╭──

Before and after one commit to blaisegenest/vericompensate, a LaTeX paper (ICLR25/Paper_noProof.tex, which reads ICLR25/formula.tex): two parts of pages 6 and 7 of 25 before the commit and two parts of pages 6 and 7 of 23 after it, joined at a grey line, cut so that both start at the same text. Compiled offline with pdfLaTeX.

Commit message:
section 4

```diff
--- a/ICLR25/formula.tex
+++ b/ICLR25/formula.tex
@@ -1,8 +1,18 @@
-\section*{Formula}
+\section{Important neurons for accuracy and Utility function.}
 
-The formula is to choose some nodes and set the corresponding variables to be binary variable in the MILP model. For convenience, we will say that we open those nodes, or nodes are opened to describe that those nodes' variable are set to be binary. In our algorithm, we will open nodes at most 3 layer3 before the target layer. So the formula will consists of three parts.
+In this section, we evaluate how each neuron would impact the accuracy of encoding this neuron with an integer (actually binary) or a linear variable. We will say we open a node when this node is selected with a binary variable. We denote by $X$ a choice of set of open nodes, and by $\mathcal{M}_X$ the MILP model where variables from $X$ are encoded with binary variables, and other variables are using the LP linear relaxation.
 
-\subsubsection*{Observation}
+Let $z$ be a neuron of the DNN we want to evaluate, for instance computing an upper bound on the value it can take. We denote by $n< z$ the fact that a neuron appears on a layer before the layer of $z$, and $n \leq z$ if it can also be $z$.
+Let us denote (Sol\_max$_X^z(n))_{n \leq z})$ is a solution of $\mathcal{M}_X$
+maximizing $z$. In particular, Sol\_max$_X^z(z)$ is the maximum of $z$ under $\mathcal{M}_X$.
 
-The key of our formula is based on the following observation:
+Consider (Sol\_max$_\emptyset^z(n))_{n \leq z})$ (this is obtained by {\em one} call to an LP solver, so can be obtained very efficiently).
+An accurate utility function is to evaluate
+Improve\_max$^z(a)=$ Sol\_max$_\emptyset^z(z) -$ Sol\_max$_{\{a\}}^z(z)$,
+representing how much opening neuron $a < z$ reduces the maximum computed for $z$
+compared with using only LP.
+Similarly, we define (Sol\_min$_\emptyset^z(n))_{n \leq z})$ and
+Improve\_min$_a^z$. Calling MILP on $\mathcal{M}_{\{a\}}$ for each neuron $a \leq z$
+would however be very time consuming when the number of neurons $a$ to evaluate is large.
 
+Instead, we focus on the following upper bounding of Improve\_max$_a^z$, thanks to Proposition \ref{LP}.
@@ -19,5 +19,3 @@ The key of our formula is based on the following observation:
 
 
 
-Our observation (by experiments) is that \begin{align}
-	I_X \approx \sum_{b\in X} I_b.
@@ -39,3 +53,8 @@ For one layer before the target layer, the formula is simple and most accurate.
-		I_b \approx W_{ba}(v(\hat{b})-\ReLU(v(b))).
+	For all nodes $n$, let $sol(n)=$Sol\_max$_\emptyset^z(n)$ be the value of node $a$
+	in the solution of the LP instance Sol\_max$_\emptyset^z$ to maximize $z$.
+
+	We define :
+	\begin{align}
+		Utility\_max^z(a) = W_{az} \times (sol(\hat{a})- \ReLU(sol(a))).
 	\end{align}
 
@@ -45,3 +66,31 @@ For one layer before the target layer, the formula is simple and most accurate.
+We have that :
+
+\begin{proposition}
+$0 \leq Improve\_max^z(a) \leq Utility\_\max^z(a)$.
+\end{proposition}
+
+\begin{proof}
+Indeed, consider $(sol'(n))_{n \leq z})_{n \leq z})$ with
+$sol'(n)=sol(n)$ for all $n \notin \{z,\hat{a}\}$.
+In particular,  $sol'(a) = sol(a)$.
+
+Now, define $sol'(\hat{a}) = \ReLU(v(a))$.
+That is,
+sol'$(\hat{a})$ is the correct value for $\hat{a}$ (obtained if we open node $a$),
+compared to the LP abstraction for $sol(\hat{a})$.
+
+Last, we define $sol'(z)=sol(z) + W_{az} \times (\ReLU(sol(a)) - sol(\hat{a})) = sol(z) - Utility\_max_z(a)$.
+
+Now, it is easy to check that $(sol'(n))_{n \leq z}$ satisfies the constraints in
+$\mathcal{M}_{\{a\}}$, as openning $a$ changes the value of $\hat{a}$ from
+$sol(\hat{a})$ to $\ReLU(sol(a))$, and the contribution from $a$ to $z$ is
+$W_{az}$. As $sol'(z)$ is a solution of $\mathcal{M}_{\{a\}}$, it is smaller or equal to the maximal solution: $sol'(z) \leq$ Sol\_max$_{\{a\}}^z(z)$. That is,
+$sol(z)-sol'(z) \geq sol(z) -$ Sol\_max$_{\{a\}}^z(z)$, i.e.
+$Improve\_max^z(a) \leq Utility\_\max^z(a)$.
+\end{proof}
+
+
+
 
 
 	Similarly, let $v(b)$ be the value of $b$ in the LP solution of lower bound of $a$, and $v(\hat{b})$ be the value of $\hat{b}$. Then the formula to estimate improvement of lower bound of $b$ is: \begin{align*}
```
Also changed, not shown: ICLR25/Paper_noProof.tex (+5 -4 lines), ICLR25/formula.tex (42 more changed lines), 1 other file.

╰──

**Problem:** Exactly as written, restate every line of the listing above.

**Reply to the exercise:**
Before and after one commit to blaisegenest/vericompensate, a LaTeX paper (ICLR25/Paper_noProof.tex, which reads ICLR25/formula.tex): two parts of pages 6 and 7 of 25 before the commit and two parts of pages 6 and 7 of 23 after it, joined at a grey line, cut so that both start at the same text. Compiled offline with pdfLaTeX.

Commit message:
section 4

```diff
--- a/ICLR25/formula.tex
+++ b/ICLR25/formula.tex
@@ -1,8 +1,18 @@
-\section*{Formula}
+\section{Important neurons for accuracy and Utility function.}
 
-The formula is to choose some nodes and set the corresponding variables to be binary variable in the MILP model. For convenience, we will say that we open those nodes, or nodes are opened to describe that those nodes' variable are set to be binary. In our algorithm, we will open nodes at most 3 layer3 before the target layer. So the formula will consists of three parts.
+In this section, we evaluate how each neuron would impact the accuracy of encoding this neuron with an integer (actually binary) or a linear variable. We will say we open a node when this node is selected with a binary variable. We denote by $X$ a choice of set of open nodes, and by $\mathcal{M}_X$ the MILP model where variables from $X$ are encoded with binary variables, and other variables are using the LP linear relaxation.
 
-\subsubsection*{Observation}
+Let $z$ be a neuron of the DNN we want to evaluate, for instance computing an upper bound on the value it can take. We denote by $n< z$ the fact that a neuron appears on a layer before the layer of $z$, and $n \leq z$ if it can also be $z$.
+Let us denote (Sol\_max$_X^z(n))_{n \leq z})$ is a solution of $\mathcal{M}_X$
+maximizing $z$. In particular, Sol\_max$_X^z(z)$ is the maximum of $z$ under $\mathcal{M}_X$.
 
-The key of our formula is based on the following observation:
+Consider (Sol\_max$_\emptyset^z(n))_{n \leq z})$ (this is obtained by {\em one} call to an LP solver, so can be obtained very efficiently).
+An accurate utility function is to evaluate
+Improve\_max$^z(a)=$ Sol\_max$_\emptyset^z(z) -$ Sol\_max$_{\{a\}}^z(z)$,
+representing how much opening neuron $a < z$ reduces the maximum computed for $z$
+compared with using only LP.
+Similarly, we define (Sol\_min$_\emptyset^z(n))_{n \leq z})$ and
+Improve\_min$_a^z$. Calling MILP on $\mathcal{M}_{\{a\}}$ for each neuron $a \leq z$
+would however be very time consuming when the number of neurons $a$ to evaluate is large.
 
+Instead, we focus on the following upper bounding of Improve\_max$_a^z$, thanks to Proposition \ref{LP}.
@@ -19,5 +19,3 @@ The key of our formula is based on the following observation:
 
 
 
-Our observation (by experiments) is that \begin{align}
-	I_X \approx \sum_{b\in X} I_b.
@@ -39,3 +53,8 @@ For one layer before the target layer, the formula is simple and most accurate.
-		I_b \approx W_{ba}(v(\hat{b})-\ReLU(v(b))).
+	For all nodes $n$, let $sol(n)=$Sol\_max$_\emptyset^z(n)$ be the value of node $a$
+	in the solution of the LP instance Sol\_max$_\emptyset^z$ to maximize $z$.
+
+	We define :
+	\begin{align}
+		Utility\_max^z(a) = W_{az} \times (sol(\hat{a})- \ReLU(sol(a))).
 	\end{align}
 
@@ -45,3 +66,31 @@ For one layer before the target layer, the formula is simple and most accurate.
+We have that :
+
+\begin{proposition}
+$0 \leq Improve\_max^z(a) \leq Utility\_\max^z(a)$.
+\end{proposition}
+
+\begin{proof}
+Indeed, consider $(sol'(n))_{n \leq z})_{n \leq z})$ with
+$sol'(n)=sol(n)$ for all $n \notin \{z,\hat{a}\}$.
+In particular,  $sol'(a) = sol(a)$.
+
+Now, define $sol'(\hat{a}) = \ReLU(v(a))$.
+That is,
+sol'$(\hat{a})$ is the correct value for $\hat{a}$ (obtained if we open node $a$),
+compared to the LP abstraction for $sol(\hat{a})$.
+
+Last, we define $sol'(z)=sol(z) + W_{az} \times (\ReLU(sol(a)) - sol(\hat{a})) = sol(z) - Utility\_max_z(a)$.
+
+Now, it is easy to check that $(sol'(n))_{n \leq z}$ satisfies the constraints in
+$\mathcal{M}_{\{a\}}$, as openning $a$ changes the value of $\hat{a}$ from
+$sol(\hat{a})$ to $\ReLU(sol(a))$, and the contribution from $a$ to $z$ is
+$W_{az}$. As $sol'(z)$ is a solution of $\mathcal{M}_{\{a\}}$, it is smaller or equal to the maximal solution: $sol'(z) \leq$ Sol\_max$_{\{a\}}^z(z)$. That is,
+$sol(z)-sol'(z) \geq sol(z) -$ Sol\_max$_{\{a\}}^z(z)$, i.e.
+$Improve\_max^z(a) \leq Utility\_\max^z(a)$.
+\end{proof}
+
+
+
 
 
 	Similarly, let $v(b)$ be the value of $b$ in the LP solution of lower bound of $a$, and $v(\hat{b})$ be the value of $\hat{b}$. Then the formula to estimate improvement of lower bound of $b$ is: \begin{align*}
```
Also changed, not shown: ICLR25/Paper_noProof.tex (+5 -4 lines), ICLR25/formula.tex (42 more changed lines), 1 other file.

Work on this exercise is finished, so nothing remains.